__THE INPUT__.
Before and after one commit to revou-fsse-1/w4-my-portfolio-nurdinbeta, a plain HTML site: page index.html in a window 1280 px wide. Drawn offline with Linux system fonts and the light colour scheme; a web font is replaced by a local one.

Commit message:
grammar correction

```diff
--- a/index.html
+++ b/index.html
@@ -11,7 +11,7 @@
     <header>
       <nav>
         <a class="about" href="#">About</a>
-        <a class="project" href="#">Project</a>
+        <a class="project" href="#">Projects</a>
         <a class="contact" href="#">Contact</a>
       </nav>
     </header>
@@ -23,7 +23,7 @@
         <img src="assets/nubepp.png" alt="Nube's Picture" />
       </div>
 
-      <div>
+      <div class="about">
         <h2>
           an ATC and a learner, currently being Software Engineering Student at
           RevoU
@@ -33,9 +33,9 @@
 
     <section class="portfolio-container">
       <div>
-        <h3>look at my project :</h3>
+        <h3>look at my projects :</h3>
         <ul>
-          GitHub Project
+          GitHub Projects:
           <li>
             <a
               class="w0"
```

==

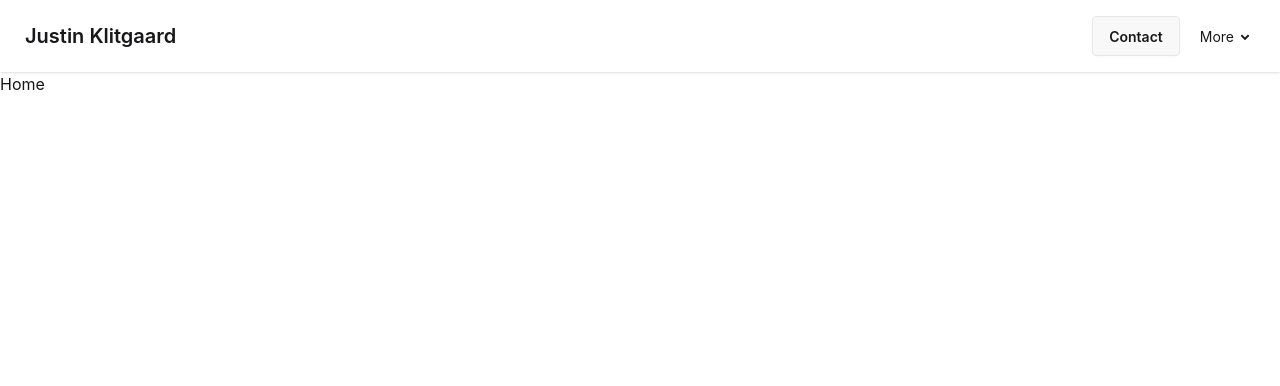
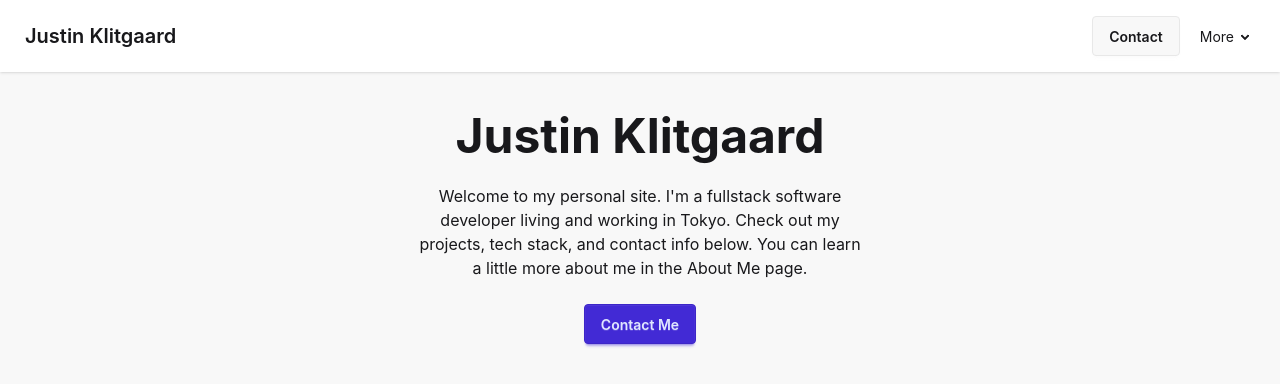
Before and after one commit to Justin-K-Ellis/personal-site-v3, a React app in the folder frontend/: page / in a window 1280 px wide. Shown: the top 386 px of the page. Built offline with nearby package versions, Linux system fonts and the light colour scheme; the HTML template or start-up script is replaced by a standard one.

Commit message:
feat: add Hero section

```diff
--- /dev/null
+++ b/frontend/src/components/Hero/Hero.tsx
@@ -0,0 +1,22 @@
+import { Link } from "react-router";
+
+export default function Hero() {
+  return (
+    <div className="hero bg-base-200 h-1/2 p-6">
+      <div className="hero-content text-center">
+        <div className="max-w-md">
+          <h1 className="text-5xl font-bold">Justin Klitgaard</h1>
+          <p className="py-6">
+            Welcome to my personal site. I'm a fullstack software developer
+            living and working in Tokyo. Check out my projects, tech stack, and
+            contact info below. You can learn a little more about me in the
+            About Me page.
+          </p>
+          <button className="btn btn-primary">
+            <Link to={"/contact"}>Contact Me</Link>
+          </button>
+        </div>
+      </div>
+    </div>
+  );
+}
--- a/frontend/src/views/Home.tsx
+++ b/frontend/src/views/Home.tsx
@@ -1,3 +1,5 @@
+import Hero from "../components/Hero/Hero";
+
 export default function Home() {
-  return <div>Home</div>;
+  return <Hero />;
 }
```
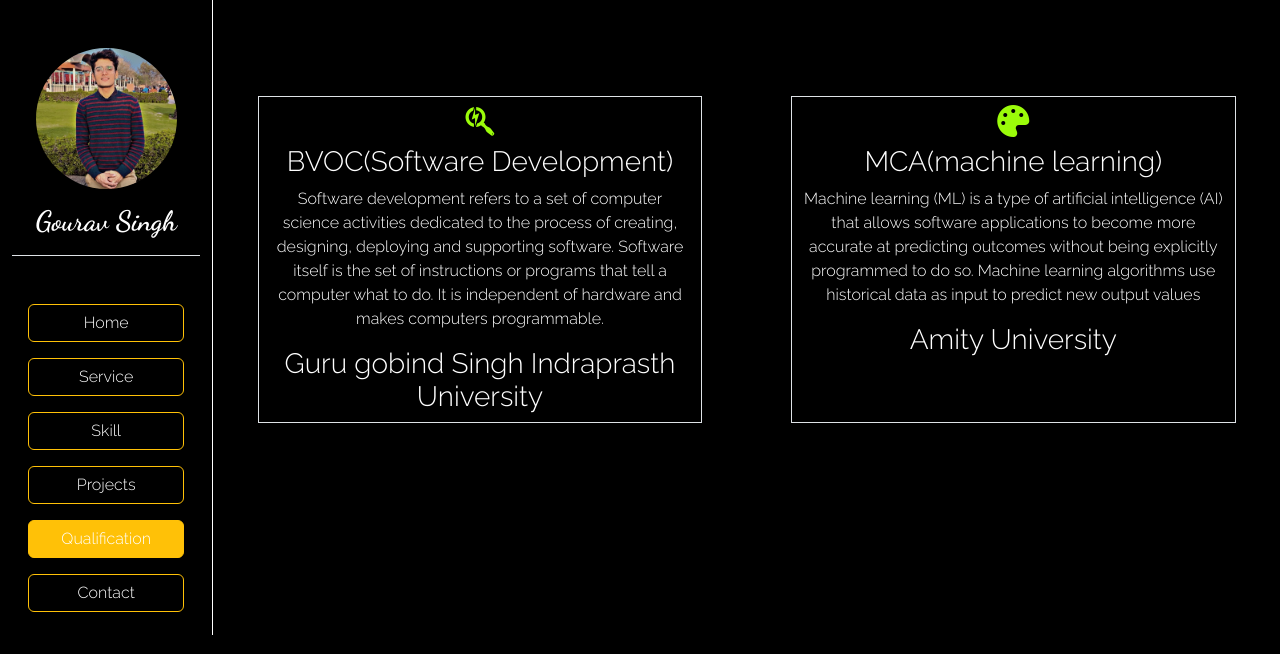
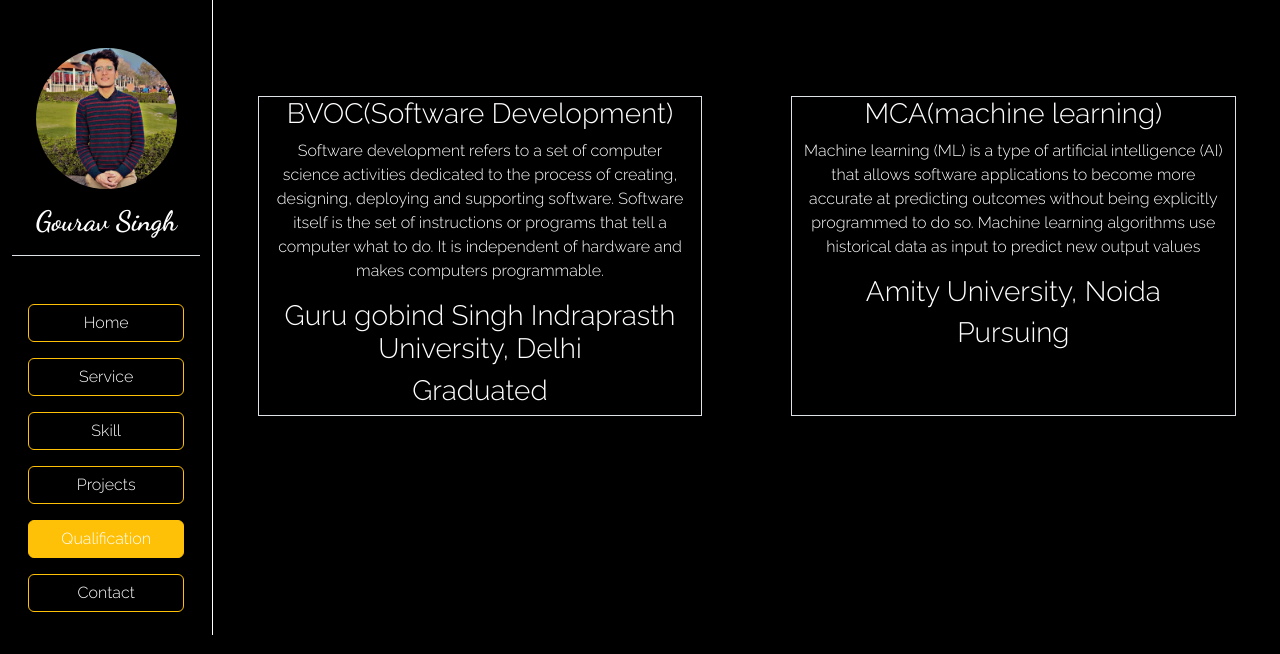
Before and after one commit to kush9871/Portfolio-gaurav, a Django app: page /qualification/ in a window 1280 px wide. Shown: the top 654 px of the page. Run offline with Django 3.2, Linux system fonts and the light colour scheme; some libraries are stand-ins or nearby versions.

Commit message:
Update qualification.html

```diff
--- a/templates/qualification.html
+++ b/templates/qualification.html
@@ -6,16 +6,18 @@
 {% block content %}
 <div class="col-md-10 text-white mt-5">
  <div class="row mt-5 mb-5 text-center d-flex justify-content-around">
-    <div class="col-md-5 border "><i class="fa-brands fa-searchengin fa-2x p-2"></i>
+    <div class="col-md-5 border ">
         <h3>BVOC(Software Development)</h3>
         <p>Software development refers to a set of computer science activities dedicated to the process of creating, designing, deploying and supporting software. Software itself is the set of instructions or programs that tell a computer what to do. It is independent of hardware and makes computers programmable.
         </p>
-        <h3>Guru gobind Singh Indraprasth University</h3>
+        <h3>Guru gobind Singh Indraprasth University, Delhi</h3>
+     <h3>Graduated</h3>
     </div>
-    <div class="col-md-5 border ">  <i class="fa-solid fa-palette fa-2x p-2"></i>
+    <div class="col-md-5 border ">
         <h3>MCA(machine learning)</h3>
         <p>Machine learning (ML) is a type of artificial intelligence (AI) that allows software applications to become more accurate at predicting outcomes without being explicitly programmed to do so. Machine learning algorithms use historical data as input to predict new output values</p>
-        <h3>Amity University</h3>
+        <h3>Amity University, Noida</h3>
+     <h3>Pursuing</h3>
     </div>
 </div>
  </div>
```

__WHAT YOU ARE ASKED TO DO__. Return every line of the material in which the word "className" is found.

__COMPLETED TASK__.
+    <div className="hero bg-base-200 h-1/2 p-6">
+      <div className="hero-content text-center">
+        <div className="max-w-md">
+          <h1 className="text-5xl font-bold">Justin Klitgaard</h1>
+          <p className="py-6">
+          <button className="btn btn-primary">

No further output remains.